Low-slung Vientiane hugs the middle Mekong and is the growing capital of landlocked Laos. Originally known as the City of Sandalwood, it’s a quirky mix of beautiful Buddhist temples, Communist monuments, smart French colonial villas (plus a raft of neglected ones), cosmopolitan cafés, and an excellent foodie scene. It’s an essential visit for cruise passengers looking to understand this Southeast Asian nation.
Cruise port location
Boats dock at the small Lao Japan Friendship Port, Thadeua Road, about 4km south of the city centre. The port is next to the main road leading north to the centre.
Can I walk to any places of interest?
Walking to sites of interest from the port won’t be possible.
Short city centre tuk tuk hops cost around 50,000 kip. Tuk tuk journey trips into town from the port run anywhere between 50,000-100,000 kip, negotiating skills dependent. Bus no. 14 runs 20 mins (outside of rush hour times) north from the port, terminating near Wat Sisaket in the centre (8,000 kip one way, every 15 mins); and 45 mins east to Buddha Park (penultimate bus destination). Tuk tuk return trip journeys to Buddha Park with waiting time cost 250,000-350,000 kip.
What to see and do
Cruise excursions often cover main city sights but there’s ambling to do, coffee to drink, shops to visit, and an out of town sight (Buddha Park) to take in if it doesn’t feature in your cruise itinerary.
What can I do with a half a day in Vientiane?

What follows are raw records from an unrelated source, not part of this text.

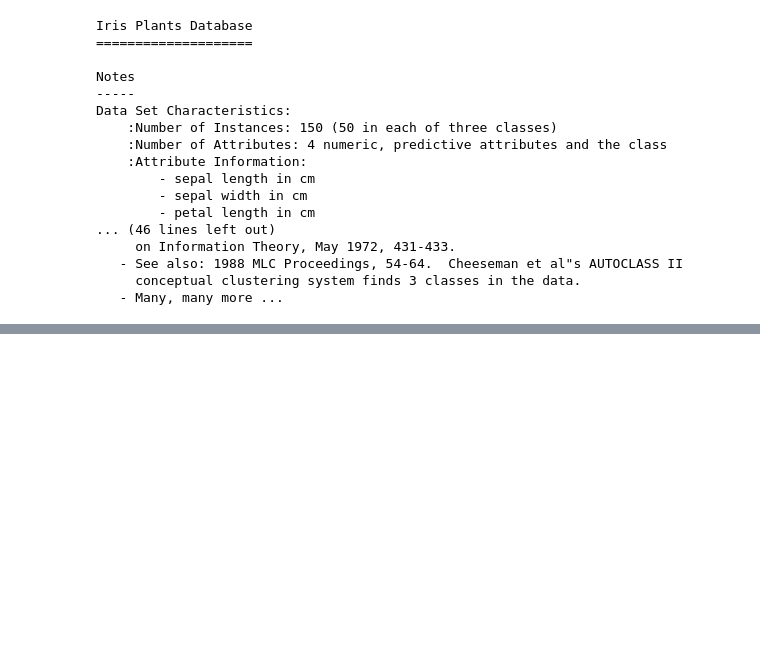
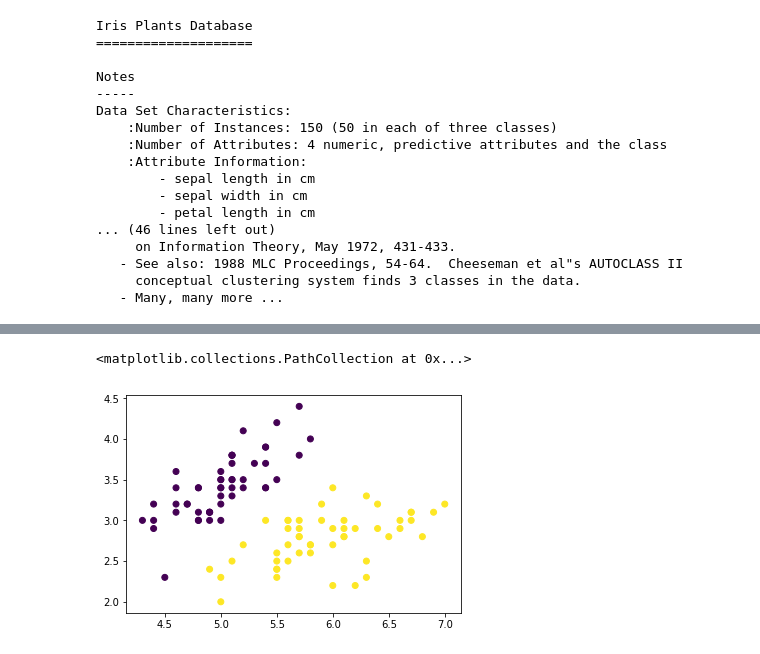
Before and after one commit to khirayama/data-analysis-training, a Jupyter notebook: p129-section011-iris.ipynb, the cells around one changed output, grey strips where cells are left out. Saved outputs shown, nothing was run; the diff lists cells and outputs as text; code cells hidden in the pictures; blank space fills up the shorter version.

```diff
--- a/p129-section011-iris.ipynb
+++ b/p129-section011-iris.ipynb
@@ -32,3 +32,7 @@ Data Set Characteristics:
 # %%
 tmp_data = pd.DataFrame(iris.data, columns=iris.feature_names)
 tmp_data["target"] = iris.target
+# %%
+data_iris = tmp_data[tmp_data['target'] <= 1]
+# print(data_iris.head())
+# print(data_iris.shape)
@@ -34,0 +54,5 @@ tmp_data["target"] = iris.target
+# %%
+plt.scatter(data_iris.iloc[:, 0], data_iris.iloc[:, 1], c=data_iris["target"])
+# %% [output]
+<matplotlib.collections.PathCollection at 0x...>
+[figure, added]
```
Also changed, not shown: parts of 1 cell of this notebook.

Cruise excursions take in main city centre sights but part of the charm of Vientiane is to amble along its café-lined streets facing the Mekong, wander the new Mekong River boulevard and night market in the evening along with the locals, sample some of the Laos capital’s excellent cuisine, browse the stores, and search for the winsome remnants of the slowly vanishing French colonial architectural heritage. With extra time in port, or before the start of a cruise journey, book a brilliant foodie safari with Hungry Tuk Tuk.
What can I do with a bit longer?
Bizarre Buddha Park is a popular destination for its collection of giant concrete statues of Buddha, Vishnu and Shiva, and other outsized characters and animals. Built in the 1950s by monk-cum-artist Luang Pu Bunleua Sulilat, it’s an extraordinary testament to Sulilat’s world view, and an Instagram hit.
Eat and drink
Vientiane’s streets are packed with Lao restaurants, cafés, street stalls, and international restaurants. Search for coconut sweets and fiery papaya salad by the Mekong. Lunch at Kung’s Café Lao; for haute cuisine dine at French chef-run Bistro 22. Beer Lao and fried insects are de rigueur at on the first floor terrace of riverfront Symyek Parkpasuk Restaurant terrace. For cocktails, speak-easy style, search out hidden Cocoon.
Don’t leave Vientiane without…
Need to know
Independent exploration in Vientiane is safe, and the centre is safe to walk around. Take the usual care with valuables. Watch your feet due to increasing pavement clutter.
Best time to go
The monsoon season runs from May to October. The October Boat Racing Festival on the Mekong draws crowds.